— Records from a collection —
◆ ◆ ◆
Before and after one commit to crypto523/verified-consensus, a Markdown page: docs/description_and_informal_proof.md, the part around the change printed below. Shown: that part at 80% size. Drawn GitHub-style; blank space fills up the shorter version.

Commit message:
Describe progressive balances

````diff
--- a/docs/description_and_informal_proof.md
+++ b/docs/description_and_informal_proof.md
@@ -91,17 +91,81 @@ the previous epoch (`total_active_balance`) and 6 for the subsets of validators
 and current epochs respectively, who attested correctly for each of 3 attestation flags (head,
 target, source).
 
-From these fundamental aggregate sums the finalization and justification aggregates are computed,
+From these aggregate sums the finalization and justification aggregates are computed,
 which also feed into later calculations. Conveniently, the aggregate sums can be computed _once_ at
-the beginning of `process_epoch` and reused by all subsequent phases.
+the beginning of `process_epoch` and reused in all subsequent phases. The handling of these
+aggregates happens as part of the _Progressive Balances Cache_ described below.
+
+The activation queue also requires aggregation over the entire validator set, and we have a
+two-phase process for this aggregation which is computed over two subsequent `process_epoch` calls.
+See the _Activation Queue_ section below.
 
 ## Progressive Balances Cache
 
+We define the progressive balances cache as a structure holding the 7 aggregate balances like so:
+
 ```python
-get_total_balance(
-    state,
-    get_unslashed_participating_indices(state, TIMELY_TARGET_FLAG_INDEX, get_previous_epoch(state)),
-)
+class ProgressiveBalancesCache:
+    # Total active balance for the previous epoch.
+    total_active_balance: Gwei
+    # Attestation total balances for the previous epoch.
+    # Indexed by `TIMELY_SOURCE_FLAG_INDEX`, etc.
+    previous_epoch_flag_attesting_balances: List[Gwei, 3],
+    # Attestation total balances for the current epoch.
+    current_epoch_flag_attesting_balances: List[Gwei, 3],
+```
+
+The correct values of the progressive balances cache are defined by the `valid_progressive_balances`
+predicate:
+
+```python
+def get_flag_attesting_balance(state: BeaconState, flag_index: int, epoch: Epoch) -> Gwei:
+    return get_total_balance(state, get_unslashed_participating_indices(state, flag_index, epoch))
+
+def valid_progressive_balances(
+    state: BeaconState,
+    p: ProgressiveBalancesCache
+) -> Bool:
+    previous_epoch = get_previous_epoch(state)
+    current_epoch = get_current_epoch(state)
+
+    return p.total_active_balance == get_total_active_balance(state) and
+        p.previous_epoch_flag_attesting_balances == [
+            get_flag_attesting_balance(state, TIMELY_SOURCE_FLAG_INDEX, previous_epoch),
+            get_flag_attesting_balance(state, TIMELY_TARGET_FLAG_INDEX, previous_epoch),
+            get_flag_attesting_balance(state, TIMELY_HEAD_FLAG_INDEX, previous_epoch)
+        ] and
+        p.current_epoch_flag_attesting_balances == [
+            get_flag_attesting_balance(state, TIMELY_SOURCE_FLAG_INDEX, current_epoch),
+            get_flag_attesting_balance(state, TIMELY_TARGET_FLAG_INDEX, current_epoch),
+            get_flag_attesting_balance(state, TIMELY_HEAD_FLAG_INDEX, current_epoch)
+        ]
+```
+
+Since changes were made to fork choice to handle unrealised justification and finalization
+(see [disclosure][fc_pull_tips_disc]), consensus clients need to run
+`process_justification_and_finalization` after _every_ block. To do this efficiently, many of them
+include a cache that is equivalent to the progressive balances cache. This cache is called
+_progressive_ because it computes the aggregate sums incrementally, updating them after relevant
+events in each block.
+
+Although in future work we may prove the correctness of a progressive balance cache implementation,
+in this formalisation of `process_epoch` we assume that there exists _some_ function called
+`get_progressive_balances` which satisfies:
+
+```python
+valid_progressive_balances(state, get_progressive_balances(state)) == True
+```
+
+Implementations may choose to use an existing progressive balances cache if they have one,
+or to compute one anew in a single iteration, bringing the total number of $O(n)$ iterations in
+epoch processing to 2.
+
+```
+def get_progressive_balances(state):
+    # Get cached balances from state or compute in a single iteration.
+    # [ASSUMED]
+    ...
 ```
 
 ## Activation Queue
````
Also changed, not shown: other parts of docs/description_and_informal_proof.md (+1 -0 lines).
◆ ◆ ◆
— Work request —
Write out every line in the data that holds the string "Gwei".

— Answer space —
+    total_active_balance: Gwei
+    previous_epoch_flag_attesting_balances: List[Gwei, 3],
+    current_epoch_flag_attesting_balances: List[Gwei, 3],
+def get_flag_attesting_balance(state: BeaconState, flag_index: int, epoch: Epoch) -> Gwei:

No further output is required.